“In my little piece of the world, nothing goes to waste,” she said as she took a break from roasting chile peppers grown at nearby Milberger Farms. “If somebody’s hungry, I try to do my part. At the very least, I take it to my brother-in-law’s farm, and he feeds it to his pigs.”

She credits her conservative food ethic to her father, who lived on a small farm and delivered produce across rural Colorado. He passed away six years ago.

“I get it from him. Dad always donated to the soup kitchen. His attitude was why let anything go to waste?” she said.

Pullara’s daily routine includes sorting through the store’s produce, removing things like browning bananas, blemished peppers or eggplants past their prime. Anything she can no longer sell gets donated to the local food pantry, which sends someone to pick up the unwanted items and turns them into hot meals that feed around 200 people every day. Anything that can’t be used there is re-distributed to other organizations in need.

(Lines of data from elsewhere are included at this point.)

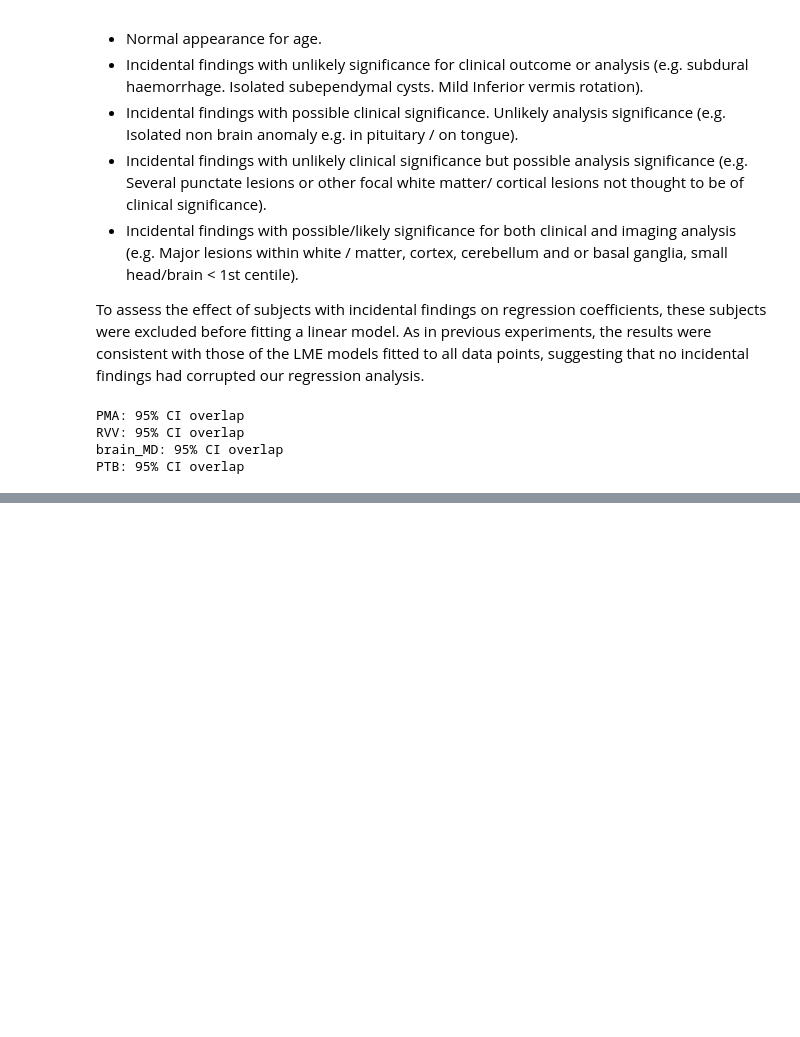
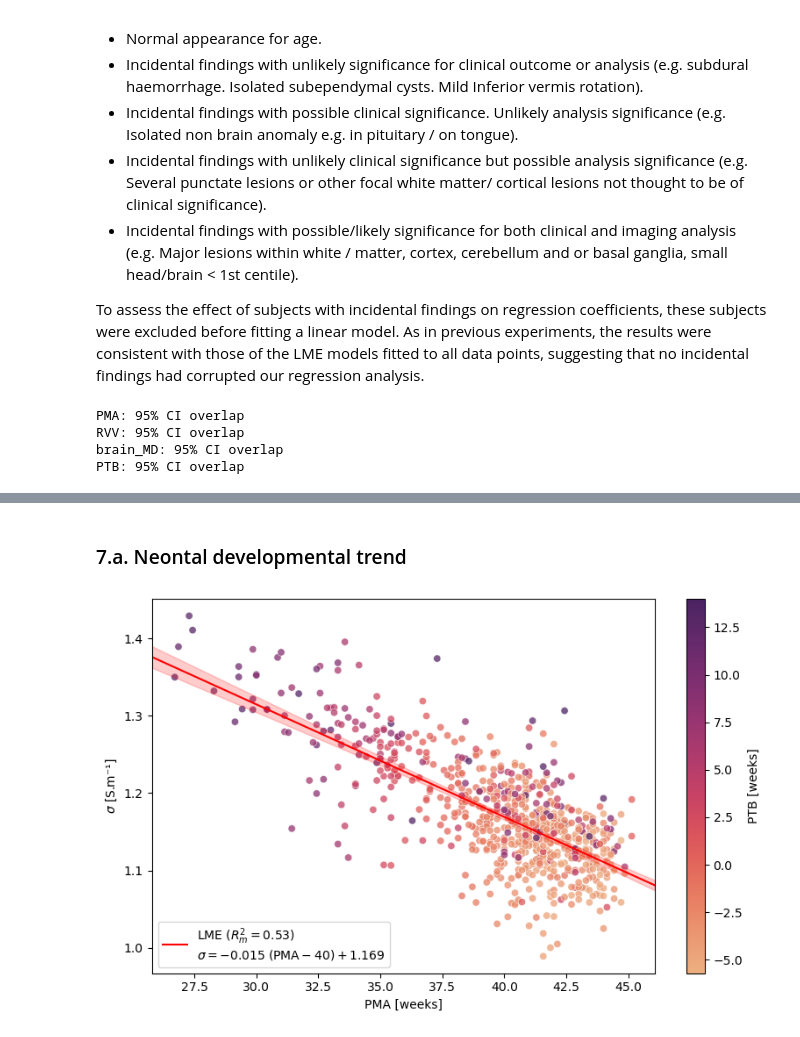
Before and after one commit to aboutill/nano-eptk, a Jupyter notebook: notebooks/experiments/stats_analysis_diagnosis_experiment.ipynb, the cells around one changed output, grey strips where cells are left out. Saved outputs shown, nothing was run; the diff lists cells and outputs as text; code cells hidden in the pictures; blank space fills up the shorter version.

Commit message:
Update notebooks/experiments

```diff
--- a/notebooks/experiments/stats_analysis_diagnosis_experiment.ipynb
+++ b/notebooks/experiments/stats_analysis_diagnosis_experiment.ipynb
@@ -80,6 +87,7 @@ VIF PTB: 1.51
 Interaction terms between predictors were included in the multivariate model to assess, for example, whether prematurity had an non-linear effect on the relationship between conductivity and development (i.e. $\textrm{PMA} \times \textrm{PTB}$ interaction). Similarly, we tried incorporating quadratic and cubic terms (e.g. $\textrm{PMA}^2$ or $\textrm{PMA}^3$) in our models. However, none of these non-linear interaction resulted in a better model fit, so these interaction terms were discarded from the statistical analysis.
 # %%
 # Set file path
+plot_dir = os.path.join(results_dir, "plots", "experiments")
 summary_dir = os.path.join(results_dir, "statsmodels")
 summary_path = os.path.join(summary_dir, "diagnostic_experiment1.txt")
 
@@ -353,0 +448,2 @@ PTB: 95% CI overlap
+# %% [markdown]
+### 7.a. Neontal developmental trend
@@ -353,0 +542,4 @@ PTB: 95% CI overlap
+# %%
+plot_sig_pma(mode="weighted")
+# %% [output]
+[figure, added]
```
Also changed, not shown: parts of 17 cells of this notebook, 5 other files.
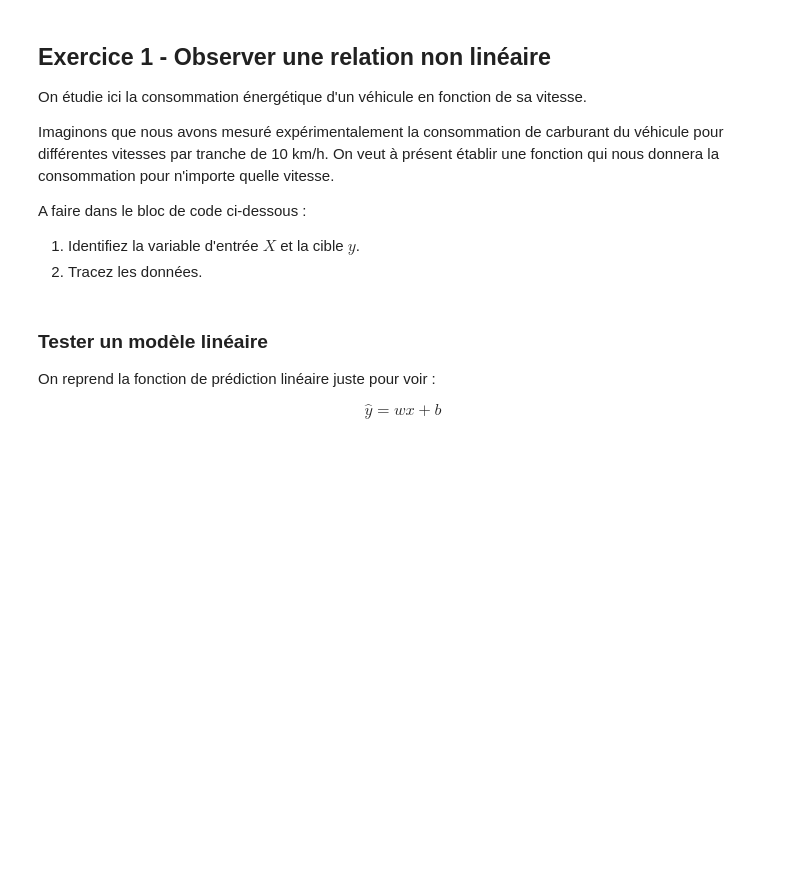
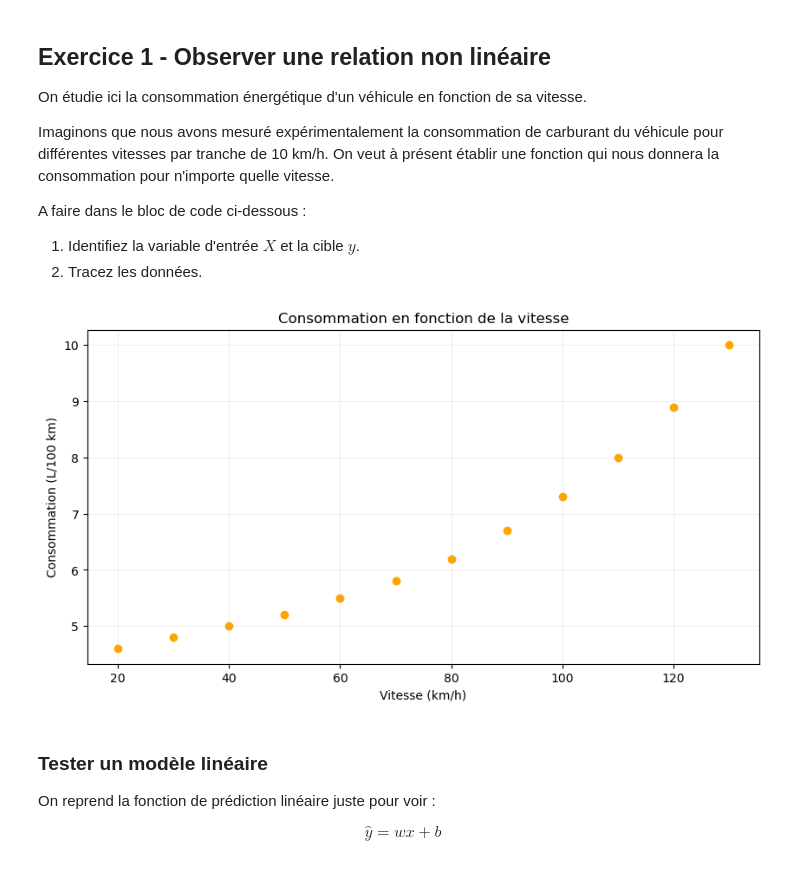
Before and after one commit to Ness2706/Projet-Info-1, a Jupyter notebook: TD2-regression_polynomiale (1).ipynb, the cells around one changed output. Cells and saved outputs as stored; diff of their text form; code cells hidden in the pictures; blank space fills up the shorter version.

```diff
--- a/TD2-regression_polynomiale (1).ipynb
+++ b/TD2-regression_polynomiale (1).ipynb
@@ -41,22 +41,24 @@ A faire dans le bloc de code ci-dessous :
 # %%
 # Jeu de données expérimental
 vitesse = np.array([20, 30, 40, 50, 60, 70, 80, 90, 100, 110, 120, 130], dtype=float)
 consommation = np.array([4.6, 4.8, 5.0, 5.2, 5.5, 5.8, 6.2, 6.7, 7.3, 8.0, 8.9, 10.0])
 
 # À faire :
-# X = vitesse
-# y = consommation
+X = vitesse
+y = consommation
 
 plt.figure(figsize=(10, 5))
 
 # À faire :
-#plt.scatter(..., ..., c="orange")
+plt.scatter(X, y , c="orange")
 
 plt.xlabel("Vitesse (km/h)")
 plt.ylabel("Consommation (L/100 km)")
 plt.title("Consommation en fonction de la vitesse")
 plt.grid(alpha=0.2)
 plt.show()
+# %% [output]
+[figure, added]
 # %% [markdown]
 ### Tester un modèle linéaire
 
```
Also changed, not shown: parts of 22 cells of this notebook.
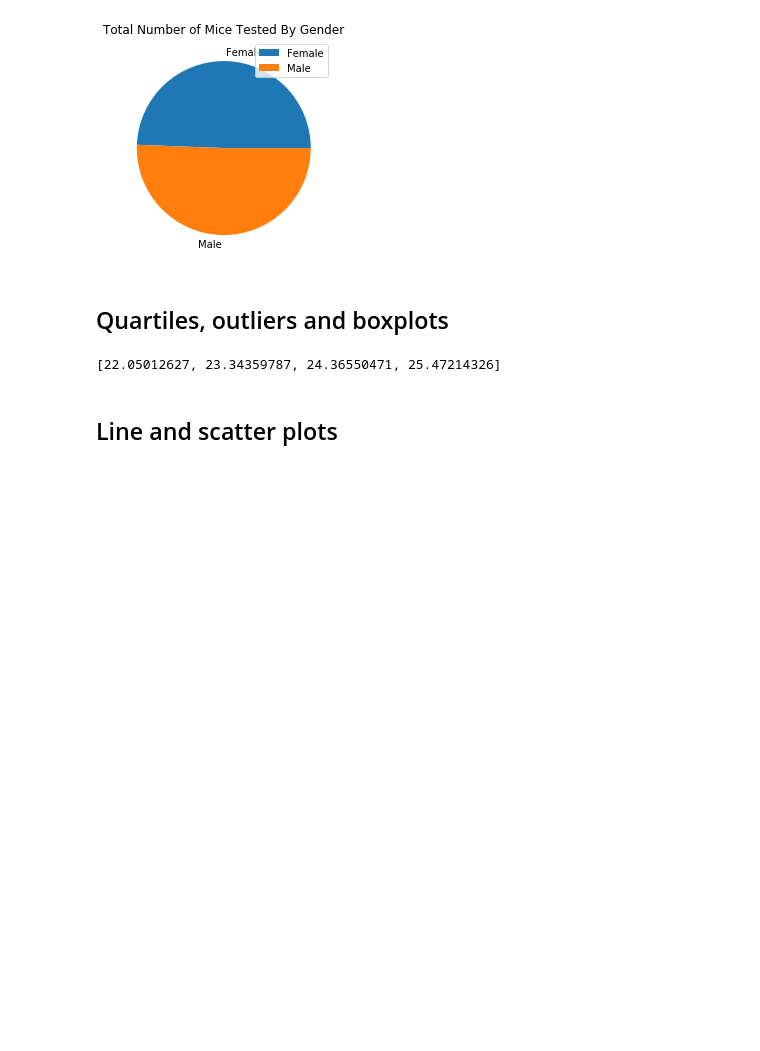
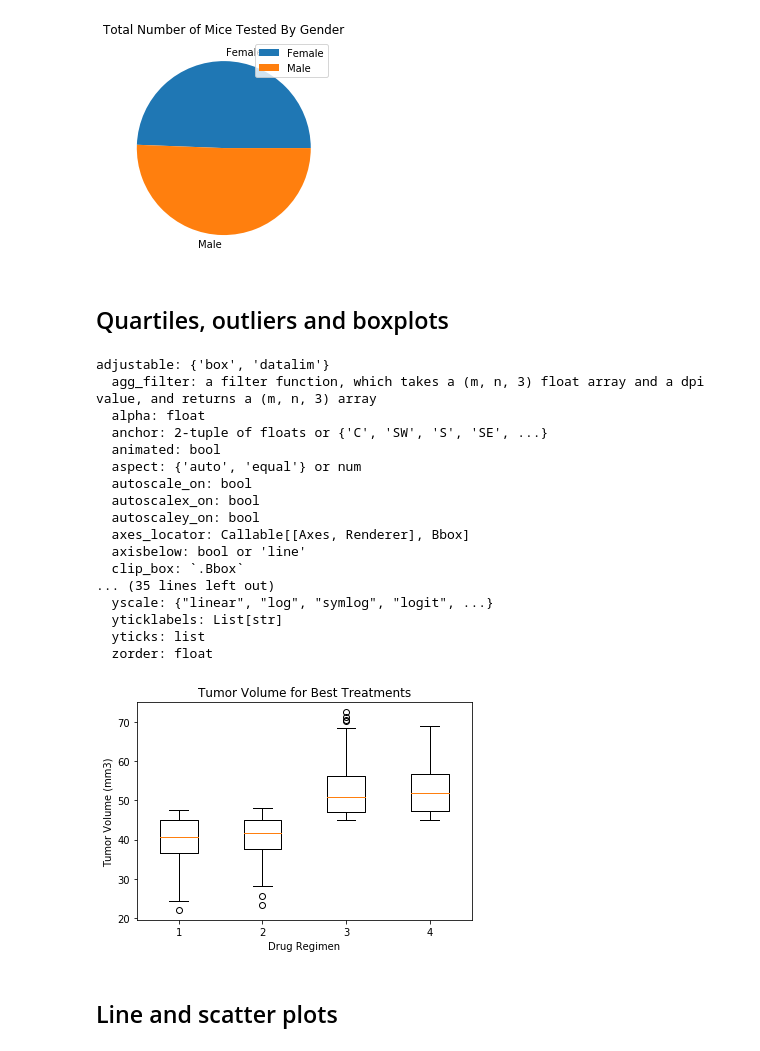
Before and after one commit to karahodges/hodgesMatPlotLib, a Jupyter notebook: pymaceuticals_starter.ipynb, the cells around one changed output. Saved outputs shown, nothing was run; the diff lists cells and outputs as text; code cells hidden in the pictures; blank space fills up the shorter version.

```diff
--- a/pymaceuticals_starter.ipynb
+++ b/pymaceuticals_starter.ipynb
@@ -101,27 +101,54 @@ plt.show()
 # %%
 # Calculate the final tumor volume of each mouse across four of the most promising treatment regimens. Calculate the IQR and quantitatively determine if there are any potential outliers.
 results_df=merge_df.drop(columns=['Sex','Age_months', 'Weight (g)', 'Timepoint', 'Metastatic Sites', "Mouse ID"])
-#results_df.head()
-#tumor_volume_df=results_df["Tumor Volume (mm3)"]
-#tumor_volume_df.mean()
+results_df.head()
+tumor_volume_df=results_df["Tumor Volume (mm3)"]
+tumor_volume_df.mean()
 treatment_name= results_df['Drug Regimen']
-#temp data frame
+# #temp data frame
 temp_df = results_df.groupby("Tumor Volume (mm3)")
-# Calculates the average tumor volume for each drug
+# # Calculates the average tumor volume for each drug
 avg_volume = temp_df["Tumor Volume (mm3)"].mean()
 tumor_volume_df = pd.DataFrame({"Avg Tumor Volume" : avg_volume, "Treatment Name": treatment_name})
 best_drug = tumor_volume_df.sort_values("Treatment Name").nsmallest(4,"Avg Tumor Volume").index.tolist()
 best_drug
-# %% [output]
-[22.05012627, 23.34359787, 24.36550471, 25.47214326]
 # %%
 # Generate a box plot of the final tumor volume of each mouse across four regimens of interest
 r_treat= results_df[results_df['Drug Regimen']=='Ramicane']
 cap_treat= results_df[results_df['Drug Regimen']=='Capomulin']
 prop_treat=results_df[results_df['Drug Regimen']=='Propriva']
 ceft_treat=results_df[results_df['Drug Regimen']=='Ceftamin']
 
 #creating a function to look through all data frames to find the quartiles
+
+fig, axes = plt.subplots()
+list = [r_treat["Tumor Volume (mm3)"], cap_treat["Tumor Volume (mm3)"], prop_treat["Tumor Volume (mm3)"], ceft_treat["Tumor Volume (mm3)"]]
+bplot = axes.boxplot(list, vert = True)
+
+plt.setp(axes)
+plt.ylabel("Tumor Volume (mm3)")
+plt.xlabel("Drug Regimen")
+plt.title("Tumor Volume for Best Treatments")
+plt.show()
+# %% [output]
+adjustable: {'box', 'datalim'}
+  agg_filter: a filter function, which takes a (m, n, 3) float array and a dpi value, and returns a (m, n, 3) array
+  alpha: float
+  anchor: 2-tuple of floats or {'C', 'SW', 'S', 'SE', ...}
+  animated: bool
+  aspect: {'auto', 'equal'} or num
+  autoscale_on: bool
+  autoscalex_on: bool
+  autoscaley_on: bool
+  axes_locator: Callable[[Axes, Renderer], Bbox]
+  axisbelow: bool or 'line'
+  clip_box: `.Bbox`
+... (35 lines left out)
+  yscale: {"linear", "log", "symlog", "logit", ...}
+  yticklabels: List[str]
+  yticks: list
+  zorder: float
+[figure, added]
 # %% [markdown]
 ## Line and scatter plots
 # %%
```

“It’s like magic,” Pullara said.

She recalled donating overripe peaches one day and receiving a photo of peach cobbler several hours later.

“Turns out they really needed something for dessert that day,” she said. “Those kind of things make me happy because I can see that it does make a difference.”

Kate Garnica, who lived in New York City before moving to Pueblo two months ago, said avoiding unnecessary food waste was a constant concern for her and others in the food service industry.

She spoke about the issue while purchasing peppers from Pueblo’s Musso Farms to use for dinner at The Place, a sidewalk cafe located along the Pueblo Riverwalk, where she is assistant chef.

Restaurants do a good job of minimizing produce waste with careful purchasing and inventory management and by working with local food pantries or food rescue organizations to pass along excess items, she said. The bigger problem is all of the prepared food that must be tossed out at the end of the day.

“It breaks my heart,” she said.

“You prep for a certain number of people but you don’t know who will come through the door that day,” she added.

While employees are encouraged to take home extra food when their shifts end, which helps, any items that have been brought up to temperature and then cooled are a food safety liability for restaurants. There is simply no way to insure leftovers will be sufficiently reheated to kill food pathogens once they leave the premises.

Matthew Niichel, another Pueblo local who spent the summer working for Musso Farms at various farmers markets, was also dismayed by the waste of prepared food he observed while working at a summer camp and at a Chipotle restaurant.

“I always wanted to donate food and was told we couldn’t do that,” he said. “I want to see legislation introduced to protect the restaurants from liability. I’d love to see that happen.”